Some, like Barmes 15 years ago, play because they just want to keep playing baseball.
“I took it more like just for experience, something that I wanted to do,” Burgos said. “It was a long year. I only threw like 20 innings my freshman year, so that’s why I decided to go play for Brainerd, to get some extra work in and prepare for my sophomore year.”
Likewise, the continued success and improvement of the league is not necessarily attributable to the now-proven success of its players at the big-league level. But it certainly doesn’t hurt to be able to promote those on the current rosters as future major leaguers.
In that first season, the league drew a little less than 70,000 fans. Ten years later, that number was up to more than 625,000 fans. Last season, it hit a new high of 932,245.

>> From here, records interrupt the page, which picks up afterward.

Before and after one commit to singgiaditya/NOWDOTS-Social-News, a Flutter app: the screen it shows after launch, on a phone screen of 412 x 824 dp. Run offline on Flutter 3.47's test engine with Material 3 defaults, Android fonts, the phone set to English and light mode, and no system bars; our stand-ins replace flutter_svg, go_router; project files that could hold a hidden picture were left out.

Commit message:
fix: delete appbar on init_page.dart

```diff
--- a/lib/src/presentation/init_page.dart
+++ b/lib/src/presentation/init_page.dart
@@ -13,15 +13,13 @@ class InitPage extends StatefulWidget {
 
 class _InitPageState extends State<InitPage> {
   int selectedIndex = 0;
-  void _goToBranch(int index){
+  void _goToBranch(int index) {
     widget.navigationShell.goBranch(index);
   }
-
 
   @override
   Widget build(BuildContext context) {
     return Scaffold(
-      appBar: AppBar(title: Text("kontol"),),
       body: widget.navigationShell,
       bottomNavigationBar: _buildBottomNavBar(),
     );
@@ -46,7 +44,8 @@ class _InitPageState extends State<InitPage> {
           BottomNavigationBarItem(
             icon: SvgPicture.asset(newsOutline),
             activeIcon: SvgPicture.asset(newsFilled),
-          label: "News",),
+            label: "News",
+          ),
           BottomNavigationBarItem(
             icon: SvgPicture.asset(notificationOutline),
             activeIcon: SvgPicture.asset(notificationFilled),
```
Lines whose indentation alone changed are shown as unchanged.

That puts the average attendance at more than 1,700 fans per game, a number which is boosted by the popularity of the Madison Mallards. Nearly a quarter of the total Northwoods League attendance passes through the gates at Warner Park, better known as the “Duck Pond.”

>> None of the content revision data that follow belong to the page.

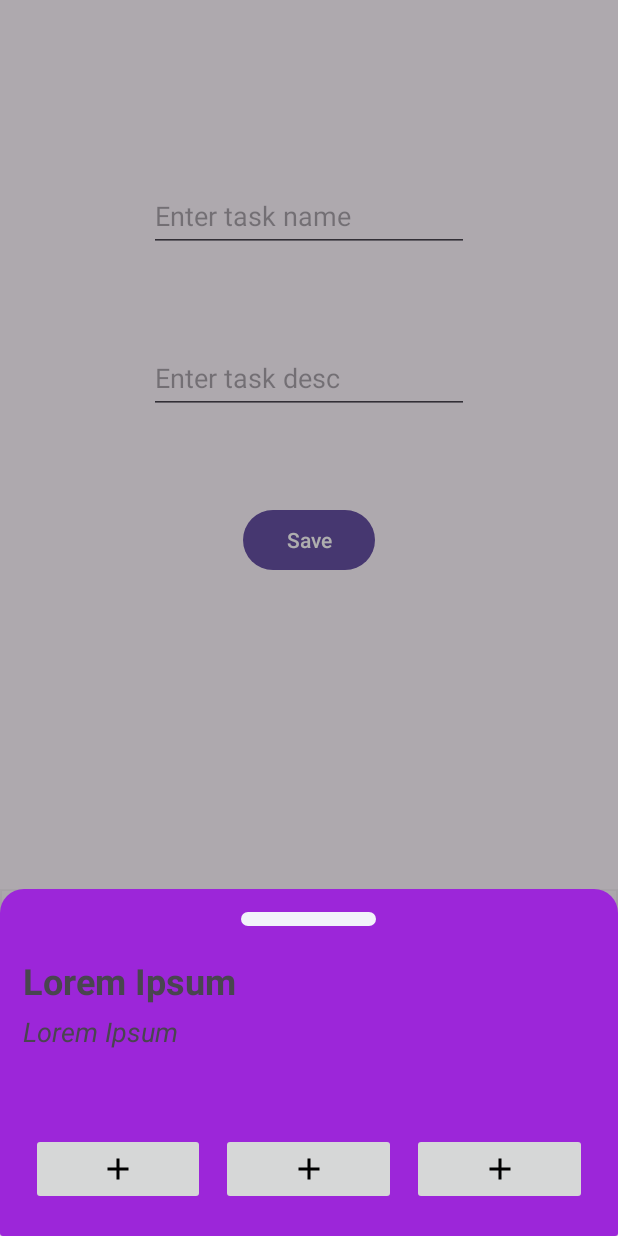
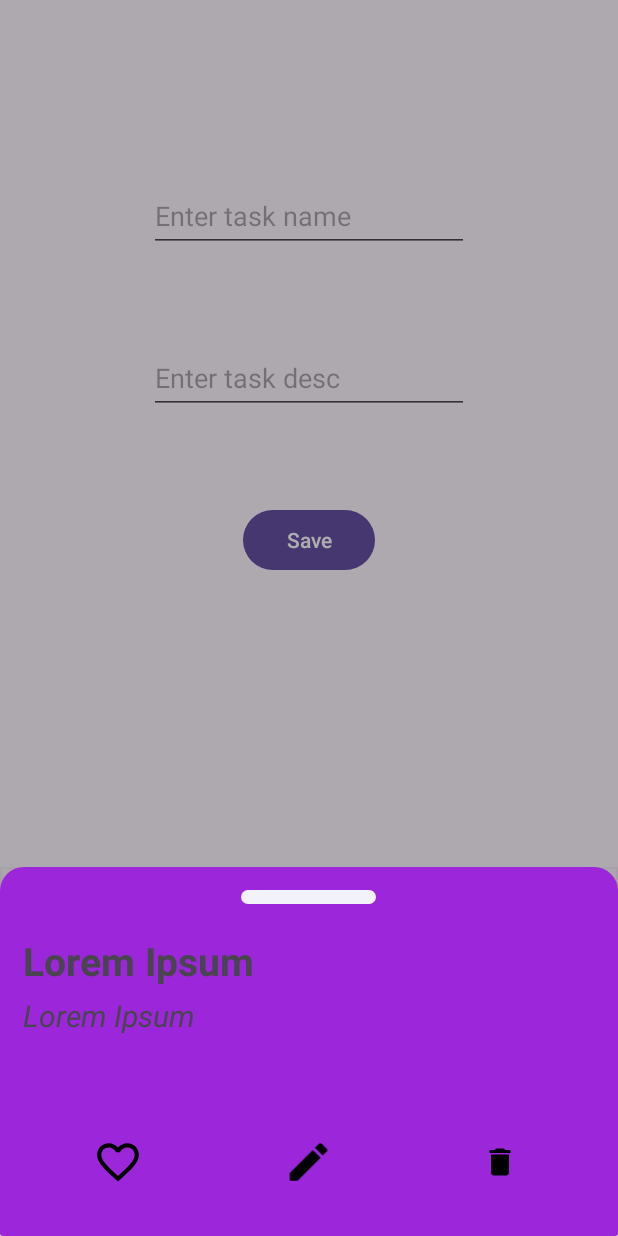
Before and after one commit to yavuzselimozkan/DailyTaskTracker, an Android app: the fragment TaskDetailFragment placed in its activity, item 2 of the bottom bar chosen, on a phone screen of 412 x 824 dp. Run offline under Robolectric (Android 15) with nearby library versions, the phone set to English and light mode, and no system bars; our stand-ins replace Room's generated code, navigation-ui.

Commit message:
Delete operation worked successfully.

```diff
--- a/app/src/main/java/com/example/dailytasktracker/adapter/TaskRecyclerAdapter.kt
+++ b/app/src/main/java/com/example/dailytasktracker/adapter/TaskRecyclerAdapter.kt
@@ -25,7 +25,8 @@ class TaskRecyclerAdapter(private var taskList : ArrayList<Task>) : RecyclerView
         holder.binding.taskNameRow.text = taskList[position].taskName
         holder.binding.taskDescRow.text = taskList[position].taskDesc
 
-        holder.binding.options.setOnClickListener {
+        //TODO ARD ARDA TIKLAYINCA HATA ALINIYOR.
+        holder.itemView.setOnClickListener {
             val action = HomeFragmentDirections.actionHomeFragmentToTaskDetailFragment(taskList[position].taskId)
             Navigation.findNavController(it).navigate(action)
         }
--- a/app/src/main/java/com/example/dailytasktracker/roomDb/TaskDAO.kt
+++ b/app/src/main/java/com/example/dailytasktracker/roomDb/TaskDAO.kt
@@ -19,8 +19,8 @@ interface TaskDAO {
     @Update
     suspend fun updateTask(task:Task)
 
-    @Delete
-    suspend fun deleteTask(task:Task)
+    @Query("delete from Task where taskId = :taskId")
+    suspend fun deleteTask(taskId:Int)
 
     @Query("select * from Task")
     suspend fun getAllTask():List<Task>
--- a/app/src/main/java/com/example/dailytasktracker/view/TaskDetailFragment.kt
+++ b/app/src/main/java/com/example/dailytasktracker/view/TaskDetailFragment.kt
@@ -4,8 +4,12 @@ import android.os.Bundle
 import android.view.LayoutInflater
 import android.view.View
 import android.view.ViewGroup
-import androidx.fragment.app.DialogFragment
+import android.widget.Toast
 import androidx.lifecycle.ViewModelProvider
+import androidx.navigation.NavController
+import androidx.navigation.Navigation
+import androidx.navigation.findNavController
+import androidx.navigation.fragment.NavHostFragment
 import com.example.dailytasktracker.R
 import com.example.dailytasktracker.databinding.FragmentTaskDetailBinding
 import com.example.dailytasktracker.viewModel.TaskDetailViewModel
@@ -17,6 +21,7 @@ class TaskDetailFragment() : BottomSheetDialogFragment() {
     private val binding get()= _binding!!
 
     private lateinit var viewModel:TaskDetailViewModel
+    private lateinit var navController: NavController
     private var id=0
 
     override fun onCreate(savedInstanceState: Bundle?) {
@@ -38,13 +43,18 @@ class TaskDetailFragment() : BottomSheetDialogFragment() {
         super.onViewCreated(view, savedInstanceState)
 
         viewModel = ViewModelProvider(this)[TaskDetailViewModel::class.java]
+        navController = requireActivity().findNavController(R.id.fragmentContainerView)
 
-        arguments?.let{
-            id=TaskDetailFragmentArgs.fromBundle(it).taskId
+        arguments?.let{ bundle ->
+            id=TaskDetailFragmentArgs.fromBundle(bundle).id
             viewModel.getTaskDetail(id)
+
+            binding.imgDelete.setOnClickListener { deleteTask(it,id) }
         }
         //Bu fonksiyon ile taskLiveData doldu.
         //Dolunca observe olmalı ki değişiklikleri ele alalım ve name, desc gibi alanları observe de dolduralım
+
+        binding.imgFavourite.setOnClickListener { }
 
         observeLiveData()
 
@@ -58,6 +68,20 @@ class TaskDetailFragment() : BottomSheetDialogFragment() {
         }
     }
 
+    private fun setFavourite(view:View){
+        //TODO
+    }
+
+    private fun deleteTask(view: View,id: Int){
+        //Silme işlemi gerçekleştirilirken recycler view da güncellendi. Navigate işlemi ile tekrar homeFragment gösterildiği için onViewCreated ta işlemler aynen gerçekleşti.
+        //TODO YAŞAM DÖNGÜLERİNİ KONTROL ET. BİRİKMELER OLMASIN
+        viewModel.deleteTask(id)
+        dismiss()
+        navController.navigate(R.id.action_taskDetailFragment_to_homeFragment)
+        Toast.makeText(view.context,"Görev başarıyla silindi!",Toast.LENGTH_LONG).show()
+        println("Görev silindi! $id")
+    }
+
     override fun onDestroyView() {
         super.onDestroyView()
         _binding=null
--- a/app/src/main/java/com/example/dailytasktracker/viewModel/TaskDetailViewModel.kt
+++ b/app/src/main/java/com/example/dailytasktracker/viewModel/TaskDetailViewModel.kt
@@ -13,6 +13,7 @@ import kotlinx.coroutines.withContext
 class TaskDetailViewModel(application: Application) : AndroidViewModel(application) {
 
     var taskLiveData = MutableLiveData<Task>()
+    var taskFavLiveData = MutableLiveData<Boolean>()
 
     fun getTaskDetail(id:Int){
         viewModelScope.launch(Dispatchers.IO){
@@ -24,4 +25,11 @@ class TaskDetailViewModel(application: Application) : AndroidViewModel(applicati
             }
         }
     }
+
+    fun deleteTask(id:Int){
+        viewModelScope.launch(Dispatchers.IO) {
+            val taskDao = TaskDatabase(getApplication()).taskDao()
+            taskDao.deleteTask(id)
+        }
+    }
 }
--- /dev/null
+++ b/app/src/main/res/drawable/baseline_delete.xml
@@ -0,0 +1,5 @@
+<vector xmlns:android="http://schemas.android.com/apk/res/android" android:height="24dp" android:tint="#000000" android:viewportHeight="24" android:viewportWidth="24" android:width="24dp">
+
+    <path android:fillColor="@android:color/white" android:pathData="M6,19c0,1.1 0.9,2 2,2h8c1.1,0 2,-0.9 2,-2V7H6v12zM19,4h-3.5l-1,-1h-5l-1,1H5v2h14V4z"/>
+
+</vector>
--- /dev/null
+++ b/app/src/main/res/drawable/favorite.xml
@@ -0,0 +1,5 @@
+<vector xmlns:android="http://schemas.android.com/apk/res/android" android:height="24dp" android:tint="#000000" android:viewportHeight="24" android:viewportWidth="24" android:width="24dp">
+
+    <path android:fillColor="@android:color/white" android:pathData="M12,21.35l-1.45,-1.32C5.4,15.36 2,12.28 2,8.5 2,5.42 4.42,3 7.5,3c1.74,0 3.41,0.81 4.5,2.09C13.09,3.81 14.76,3 16.5,3 19.58,3 22,5.42 22,8.5c0,3.78 -3.4,6.86 -8.55,11.54L12,21.35z"/>
+
+</vector>
--- /dev/null
+++ b/app/src/main/res/drawable/favorite_border.xml
@@ -0,0 +1,5 @@
+<vector xmlns:android="http://schemas.android.com/apk/res/android" android:height="24dp" android:tint="#000000" android:viewportHeight="24" android:viewportWidth="24" android:width="24dp">
+
+    <path android:fillColor="@android:color/white" android:pathData="M16.5,3c-1.74,0 -3.41,0.81 -4.5,2.09C10.91,3.81 9.24,3 7.5,3 4.42,3 2,5.42 2,8.5c0,3.78 3.4,6.86 8.55,11.54L12,21.35l1.45,-1.32C18.6,15.36 22,12.28 22,8.5 22,5.42 19.58,3 16.5,3zM12.1,18.55l-0.1,0.1 -0.1,-0.1C7.14,14.24 4,11.39 4,8.5 4,6.5 5.5,5 7.5,5c1.54,0 3.04,0.99 3.57,2.36h1.87C13.46,5.99 14.96,5 16.5,5c2,0 3.5,1.5 3.5,3.5 0,2.89 -3.14,5.74 -7.9,10.05z"/>
+
+</vector>
--- /dev/null
+++ b/app/src/main/res/drawable/round_edit.xml
@@ -0,0 +1,5 @@
+<vector xmlns:android="http://schemas.android.com/apk/res/android" android:height="24dp" android:tint="#000000" android:viewportHeight="24" android:viewportWidth="24" android:width="24dp">
+
+    <path android:fillColor="@android:color/white" android:pathData="M3,17.46v3.04c0,0.28 0.22,0.5 0.5,0.5h3.04c0.13,0 0.26,-0.05 0.35,-0.15L17.81,9.94l-3.75,-3.75L3.15,17.1c-0.1,0.1 -0.15,0.22 -0.15,0.36zM20.71,7.04c0.39,-0.39 0.39,-1.02 0,-1.41l-2.34,-2.34c-0.39,-0.39 -1.02,-0.39 -1.41,0l-1.83,1.83 3.75,3.75 1.83,-1.83z"/>
+
+</vector>
--- /dev/null
+++ b/app/src/main/res/drawable/round_home.xml
@@ -0,0 +1,5 @@
+<vector xmlns:android="http://schemas.android.com/apk/res/android" android:height="24dp" android:tint="#000000" android:viewportHeight="24" android:viewportWidth="24" android:width="24dp">
+
+    <path android:fillColor="@android:color/white" android:pathData="M10,19v-5h4v5c0,0.55 0.45,1 1,1h3c0.55,0 1,-0.45 1,-1v-7h1.7c0.46,0 0.68,-0.57 0.33,-0.87L12.67,3.6c-0.38,-0.34 -0.96,-0.34 -1.34,0l-8.36,7.53c-0.34,0.3 -0.13,0.87 0.33,0.87H5v7c0,0.55 0.45,1 1,1h3c0.55,0 1,-0.45 1,-1z"/>
+
+</vector>
--- a/app/src/main/res/layout/activity_main.xml
+++ b/app/src/main/res/layout/activity_main.xml
@@ -13,7 +13,7 @@
         android:layout_width="match_parent"
         android:layout_height="0dp"
         app:defaultNavHost="true"
-        app:layout_constraintBottom_toBottomOf="@id/bottomMenu"
+        app:layout_constraintBottom_toTopOf="@id/bottomMenu"
         app:layout_constraintEnd_toEndOf="parent"
         app:layout_constraintStart_toStartOf="parent"
         app:layout_constraintTop_toTopOf="parent"
--- a/app/src/main/res/layout/fragment_home.xml
+++ b/app/src/main/res/layout/fragment_home.xml
@@ -15,4 +15,5 @@
         app:layout_constraintHorizontal_bias="0.491"
         app:layout_constraintStart_toStartOf="parent"
         app:layout_constraintTop_toTopOf="parent" />
+
 </androidx.constraintlayout.widget.ConstraintLayout>
--- a/app/src/main/res/layout/fragment_task_detail.xml
+++ b/app/src/main/res/layout/fragment_task_detail.xml
@@ -28,7 +28,7 @@
                 android:id="@+id/taskNameDetail"
                 android:layout_width="match_parent"
                 android:layout_height="wrap_content"
-                android:textSize="24sp"
+                android:textSize="26sp"
                 android:textStyle="bold"
                 android:text="Lorem Ipsum"
                 />
@@ -36,7 +36,7 @@
                 android:id="@+id/taskDescDetail"
                 android:layout_width="match_parent"
                 android:layout_height="wrap_content"
-                android:textSize="18sp"
+                android:textSize="20sp"
                 android:textStyle="italic"
                 android:text="Lorem Ipsum"
                 android:layout_marginTop="5dp"
@@ -51,36 +51,47 @@
                 android:layout_marginTop="10dp"
                 >
 
-                <ImageButton
-                    android:id="@+id/btnFavourite"
-                    android:layout_width="0dp"
-                    android:layout_height="wrap_content"
-                    android:minHeight="48dp"
-                    android:layout_weight="1"
-                    android:layout_margin="5dp"
-                    android:src="@drawable/baseline_add_24"
-                    android:contentDescription="@string/add_favourite"/>
-
-                <ImageButton
-                    android:id="@+id/btnUpdate"
+                <ImageView
+                    android:id="@+id/imgFavourite"
                     android:layout_width="0dp"
                     android:layout_height="wrap_content"
                     android:layout_weight="1"
                     android:minHeight="48dp"
-                    android:layout_margin="5dp"
+                    android:padding="7dp"
+                    android:layout_margin="10dp"
+                    android:src="@drawable/favorite_border"
+                    android:background="?attr/selectableItemBackgroundBorderless"
+                    android:contentDescription="@string/add_favourite"
+                    android:clickable="true"
+                    android:focusable="true"/>
 
-                    android:src="@drawable/baseline_add_24"
-                    android:contentDescription="@string/update"/>
-
-                <ImageButton
-                    android:id="@+id/btnDelete"
+                <ImageView
+                    android:id="@+id/imgUpdate"
                     android:layout_width="0dp"
                     android:layout_height="wrap_content"
                     android:layout_weight="1"
                     android:minHeight="48dp"
-                    android:layout_margin="5dp"
-                    android:src="@drawable/baseline_add_24"
-                    android:contentDescription="@string/delete"/>
+                    android:padding="7dp"
+                    android:layout_margin="10dp"
+                    android:src="@drawable/round_edit"
+                    android:background="?attr/selectableItemBackgroundBorderless"
+                    android:contentDescription="@string/update"
+                    android:clickable="true"
+                    android:focusable="true"/>
+
+                <ImageButton
+                    android:id="@+id/imgDelete"
+                    android:layout_width="0dp"
+                    android:layout_height="wrap_content"
+                    android:layout_weight="1"
+                    android:minHeight="48dp"
+                    android:padding="1dp"
+                    android:layout_margin="10dp"
+                    android:src="@drawable/baseline_delete"
+                    android:background="?attr/selectableItemBackgroundBorderless"
+                    android:contentDescription="@string/delete"
+                    android:clickable="true"
+                    android:focusable="true"/>
 
             </LinearLayout>
 
--- a/app/src/main/res/navigation/nav_graph.xml
+++ b/app/src/main/res/navigation/nav_graph.xml
@@ -28,7 +28,12 @@
         android:label="fragment_task_detail"
         tools:layout="@layout/fragment_task_detail" >
         <argument
-            android:name="taskId"
+            android:name="id"
             app:argType="integer" />
+        <action
+            android:id="@+id/action_taskDetailFragment_to_homeFragment"
+            app:destination="@id/homeFragment"
+            app:popUpTo="@id/homeFragment"
+            app:popUpToInclusive="true" />
     </dialog>
 </navigation>
```
Also changed, not shown: app/src/main/java/com/example/dailytasktracker/viewModel/NewTaskViewModel.kt (+0 -26 lines), app/src/main/res/layout/recycler_row.xml (+0 -13 lines).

Drawing more than 6,200 per game a season ago, the Mallards’ average attendance surpasses that of the Class A Timber Rattlers by nearly 2,000 fans.
“I went to Madison. I remember all of them were good places to play ball,” said Gorzelanny, who played for the St. Cloud River Bats in 2001. “It was a fun league. In college, it’s as close to minor league ball as you can get with the atmosphere, traveling and schedule.”
In the early years, Northwoods League teams played a 56-game schedule between June and August. Today the teams play 70 games over a 75-day stretch from late May to early August.
Typical series last two games, while homestands are kept short, increasing the amount of travel. Comparatively, the Timber Rattlers’ schedule features 140 games in 152 days.
“It prepares you to play at the minor-league level,” Willingham said. “You’re playing all summer, you’re playing in different cities, city-hopping basically. And you’re playing every night. That’s the main thing it does, it prepares you to play in the minor leagues.”